Please Leave 'Infinite Jest' Alone

The joke about a certain kind of man reading David Foster Wallace's massive 1996 novel has been done to death. Let's all agree to move on.
Rachel Pick
New York, US
White man with glasses reading a book

Anyone who spends too much time on Twitter has likely noticed how the same cultural conversations surface over and over again: How being a gifted kid supposedly leads to being a depressed adult; whether or not it's okay for a millennial to like Steely Dan; how bisexual people all reportedly do the same vague thing. These are opinions that have taken over the daily discourse on a seemingly endless loop for the past several years. But the one joke (if you can call it that) that gets under my skin the most essentially boils down to: “Men own copies of the book Infinite Jest.” And wouldn’t you know it—it’s back, this time via Tiktok!


I am not here to defend men. I’m not even necessarily here to defend David Foster Wallace, who died by suicide in 2008 and surely does not deserve all of this. I am simply begging you to get new material.

Infinite Jest, for those unfamiliar, is a novel Wallace wrote that was published in 1996. It's typically regarded as difficult reading, due partly to its narrative structure, but mostly because of its length. Infinite Jest is 1,079 pages long, making it not ideal for subway reading but extremely effective as an emergency doorstop.

There are several other books and authors that routinely get roped into the “books guys brag about reading” discourse. Hemingway and Bukowski get flak for their perceived machismo, and Lolita is in trouble for its subject material (despite the should-be-obvious fact that writing about a pedophile is not akin to endorsing pedophilia, and its gorgeous prose deserves the praise it receives). But for some reason, maybe just the simple fact of its enormous physical heft, Infinite Jest is the one novel that crops up in this conversation every time without fail. The trope of the Infinite Jest guy has been written about in Reductress, The Toast, and The Cut. It’s at the point where the book has practically become a metonym for pretension and sexism.

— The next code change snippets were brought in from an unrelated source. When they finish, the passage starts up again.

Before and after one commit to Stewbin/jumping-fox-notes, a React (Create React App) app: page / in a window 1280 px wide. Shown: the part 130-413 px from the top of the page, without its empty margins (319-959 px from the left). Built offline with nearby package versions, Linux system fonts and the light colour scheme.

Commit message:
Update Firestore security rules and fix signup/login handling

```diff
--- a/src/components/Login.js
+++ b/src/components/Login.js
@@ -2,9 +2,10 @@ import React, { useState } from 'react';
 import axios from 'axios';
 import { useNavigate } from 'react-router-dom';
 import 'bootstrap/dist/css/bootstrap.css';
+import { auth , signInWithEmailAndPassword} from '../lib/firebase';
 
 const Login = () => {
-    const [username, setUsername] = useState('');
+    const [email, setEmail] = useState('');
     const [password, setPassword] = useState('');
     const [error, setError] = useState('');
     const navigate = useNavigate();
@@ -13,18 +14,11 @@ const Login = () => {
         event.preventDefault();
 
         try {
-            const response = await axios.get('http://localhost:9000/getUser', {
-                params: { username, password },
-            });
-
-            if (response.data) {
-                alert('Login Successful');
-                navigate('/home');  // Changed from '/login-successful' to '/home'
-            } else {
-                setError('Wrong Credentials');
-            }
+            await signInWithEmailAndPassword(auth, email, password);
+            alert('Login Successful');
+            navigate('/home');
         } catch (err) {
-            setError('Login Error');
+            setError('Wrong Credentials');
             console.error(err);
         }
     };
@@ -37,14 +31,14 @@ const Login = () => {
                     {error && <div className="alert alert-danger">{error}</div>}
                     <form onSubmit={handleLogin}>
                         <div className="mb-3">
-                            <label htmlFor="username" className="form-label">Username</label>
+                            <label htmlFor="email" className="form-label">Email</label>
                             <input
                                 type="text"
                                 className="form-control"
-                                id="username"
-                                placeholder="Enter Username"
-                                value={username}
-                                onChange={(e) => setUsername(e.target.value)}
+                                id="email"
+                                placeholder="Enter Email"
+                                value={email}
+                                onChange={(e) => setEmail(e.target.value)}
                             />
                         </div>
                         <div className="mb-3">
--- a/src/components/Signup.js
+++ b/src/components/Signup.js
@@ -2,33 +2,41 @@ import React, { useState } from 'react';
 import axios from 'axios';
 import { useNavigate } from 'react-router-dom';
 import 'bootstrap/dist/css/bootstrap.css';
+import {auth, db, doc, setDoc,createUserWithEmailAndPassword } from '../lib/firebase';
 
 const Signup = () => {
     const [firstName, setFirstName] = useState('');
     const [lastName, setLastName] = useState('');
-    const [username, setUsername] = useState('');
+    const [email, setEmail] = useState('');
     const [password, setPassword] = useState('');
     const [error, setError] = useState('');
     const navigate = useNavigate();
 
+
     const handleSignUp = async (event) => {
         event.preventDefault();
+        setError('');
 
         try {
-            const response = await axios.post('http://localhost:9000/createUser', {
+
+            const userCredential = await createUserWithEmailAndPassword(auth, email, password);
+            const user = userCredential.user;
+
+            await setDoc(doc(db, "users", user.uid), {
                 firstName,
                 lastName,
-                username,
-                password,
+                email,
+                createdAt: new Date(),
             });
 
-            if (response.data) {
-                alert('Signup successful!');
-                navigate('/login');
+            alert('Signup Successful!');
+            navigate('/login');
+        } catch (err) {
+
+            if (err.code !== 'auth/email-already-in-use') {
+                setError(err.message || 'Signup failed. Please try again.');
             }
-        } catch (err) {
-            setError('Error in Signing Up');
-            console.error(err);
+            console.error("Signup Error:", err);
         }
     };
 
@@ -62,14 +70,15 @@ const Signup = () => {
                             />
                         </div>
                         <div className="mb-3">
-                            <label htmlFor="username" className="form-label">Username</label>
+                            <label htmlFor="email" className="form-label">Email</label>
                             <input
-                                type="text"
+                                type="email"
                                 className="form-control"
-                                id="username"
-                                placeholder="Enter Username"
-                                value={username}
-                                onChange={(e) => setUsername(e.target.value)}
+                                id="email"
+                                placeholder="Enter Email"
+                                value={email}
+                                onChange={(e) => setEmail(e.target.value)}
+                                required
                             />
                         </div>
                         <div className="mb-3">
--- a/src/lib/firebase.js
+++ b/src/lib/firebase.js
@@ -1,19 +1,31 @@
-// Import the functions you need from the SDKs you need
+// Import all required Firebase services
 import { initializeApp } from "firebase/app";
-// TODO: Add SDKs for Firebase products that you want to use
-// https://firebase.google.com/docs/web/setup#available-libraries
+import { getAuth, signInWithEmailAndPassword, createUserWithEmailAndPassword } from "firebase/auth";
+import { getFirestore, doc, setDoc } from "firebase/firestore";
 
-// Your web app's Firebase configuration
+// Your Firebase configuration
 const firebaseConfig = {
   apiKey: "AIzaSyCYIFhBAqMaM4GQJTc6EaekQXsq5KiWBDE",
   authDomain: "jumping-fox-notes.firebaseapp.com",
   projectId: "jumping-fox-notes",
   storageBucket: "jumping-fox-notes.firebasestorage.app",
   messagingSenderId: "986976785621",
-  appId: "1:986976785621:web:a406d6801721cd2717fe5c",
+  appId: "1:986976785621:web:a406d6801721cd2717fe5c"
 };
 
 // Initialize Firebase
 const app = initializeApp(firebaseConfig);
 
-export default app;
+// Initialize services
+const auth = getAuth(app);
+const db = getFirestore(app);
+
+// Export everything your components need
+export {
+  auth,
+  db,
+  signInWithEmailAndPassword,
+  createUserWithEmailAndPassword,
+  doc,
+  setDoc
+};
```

But to make David Foster Wallace the poster boy of white male pretension is unfair. Yes, he makes copious use of long-winded footnotes, and yes, his writing is dense and his vocabulary sophisticated. But if you read his essay writing and journalism, you’ll know that it’s also insightful and drily hilarious. “Big Red Son,” his essay on the porn industry, and “A Supposedly Fun Thing I’ll Never Do Again,” which he wrote about his experience on a cruise ship, are endlessly entertaining and nuanced pieces of first-person journalism.

Most importantly, people need to stop rehashing the same tired arguments, especially when there is such a rich trove of other ways to poke fun at men. Listen, it’s not like the criticism is coming from left field. We all knew that guy in college who mostly only read male authors, who took up class time with his bloviating, who possibly talked down to you, or insisted that the Brontës sucked. There’s a whole Twitter account dedicated to this stereotype. That’s a real type of guy, but that guy is 21 years old. How old are you?

Undoubtedly, we should all be reading literature from a more diverse group of people and perspectives than the same few dozen white men assigned to us in college. This is inarguable. But can we really blame the end users alone for the racial and gender makeup of what constitutes “the canon”? Ultimately, the issue is with structural patriarchy and structural racism as a whole, which filters through our publishing houses and academic institutes. Cultural hegemony is not the fault of one guy you had a bad date with.

In any case, the point has already been made, more times than I can count. Retreading the same territory won’t get us any further. Moreover, the joke simply isn’t funny anymore, if it ever really was. The dead horse has been beaten to dust.

So let’s move on and find some new crap to argue about, if we must. I’d rather see people debate whether or not something is a sandwich for the millionth time than read Infinite Jest discourse ever again. We can encourage and promote diversifying peoples’ bookshelves without dragging them to hell and back for what they’ve already read. But on the issue of Infinite Jest, we should consider the books closed.